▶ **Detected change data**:
BEGIN

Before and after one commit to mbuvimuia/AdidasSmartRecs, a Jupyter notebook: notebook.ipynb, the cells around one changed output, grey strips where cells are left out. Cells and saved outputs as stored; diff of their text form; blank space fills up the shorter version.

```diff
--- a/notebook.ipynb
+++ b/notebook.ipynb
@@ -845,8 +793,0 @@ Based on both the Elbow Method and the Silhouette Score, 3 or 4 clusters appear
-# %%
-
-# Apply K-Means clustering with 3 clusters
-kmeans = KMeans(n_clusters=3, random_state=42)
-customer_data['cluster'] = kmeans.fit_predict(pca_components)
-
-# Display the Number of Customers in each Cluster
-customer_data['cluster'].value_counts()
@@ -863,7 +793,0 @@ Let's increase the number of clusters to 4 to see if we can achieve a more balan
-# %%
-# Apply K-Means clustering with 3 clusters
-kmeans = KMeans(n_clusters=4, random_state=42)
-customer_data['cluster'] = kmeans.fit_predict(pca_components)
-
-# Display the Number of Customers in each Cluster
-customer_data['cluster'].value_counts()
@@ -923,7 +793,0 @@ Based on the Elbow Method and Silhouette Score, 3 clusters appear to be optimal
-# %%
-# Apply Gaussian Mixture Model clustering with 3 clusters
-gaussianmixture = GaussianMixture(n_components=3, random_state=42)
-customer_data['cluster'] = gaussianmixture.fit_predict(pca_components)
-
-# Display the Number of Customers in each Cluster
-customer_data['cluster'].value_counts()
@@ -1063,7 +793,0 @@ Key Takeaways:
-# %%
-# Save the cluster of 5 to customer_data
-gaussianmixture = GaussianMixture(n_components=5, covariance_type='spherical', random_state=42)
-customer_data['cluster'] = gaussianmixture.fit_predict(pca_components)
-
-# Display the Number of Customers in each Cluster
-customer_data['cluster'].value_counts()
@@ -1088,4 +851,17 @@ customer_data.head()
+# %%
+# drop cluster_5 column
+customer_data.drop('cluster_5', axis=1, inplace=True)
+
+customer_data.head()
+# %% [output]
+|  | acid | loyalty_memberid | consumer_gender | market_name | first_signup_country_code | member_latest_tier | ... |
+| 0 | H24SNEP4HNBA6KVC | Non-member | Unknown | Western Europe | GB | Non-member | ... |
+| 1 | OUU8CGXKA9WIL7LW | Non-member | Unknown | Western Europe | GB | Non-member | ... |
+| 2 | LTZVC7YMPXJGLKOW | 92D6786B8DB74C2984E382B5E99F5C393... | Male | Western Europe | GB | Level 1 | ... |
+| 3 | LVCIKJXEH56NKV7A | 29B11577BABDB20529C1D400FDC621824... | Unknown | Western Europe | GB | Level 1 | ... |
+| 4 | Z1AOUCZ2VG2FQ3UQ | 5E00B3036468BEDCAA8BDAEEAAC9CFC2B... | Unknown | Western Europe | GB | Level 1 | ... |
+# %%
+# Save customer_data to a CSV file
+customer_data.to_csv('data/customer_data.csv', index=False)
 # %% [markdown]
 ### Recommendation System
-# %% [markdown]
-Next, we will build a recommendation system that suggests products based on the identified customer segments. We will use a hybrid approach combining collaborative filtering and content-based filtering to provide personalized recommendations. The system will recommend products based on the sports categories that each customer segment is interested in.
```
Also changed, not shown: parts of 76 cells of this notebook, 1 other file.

END

▶ **WORK ORDER**:
Across the entries above, tally the lines that contain the string "Level" and give that figure alone.

▶ **TASK SOLUTION**:
3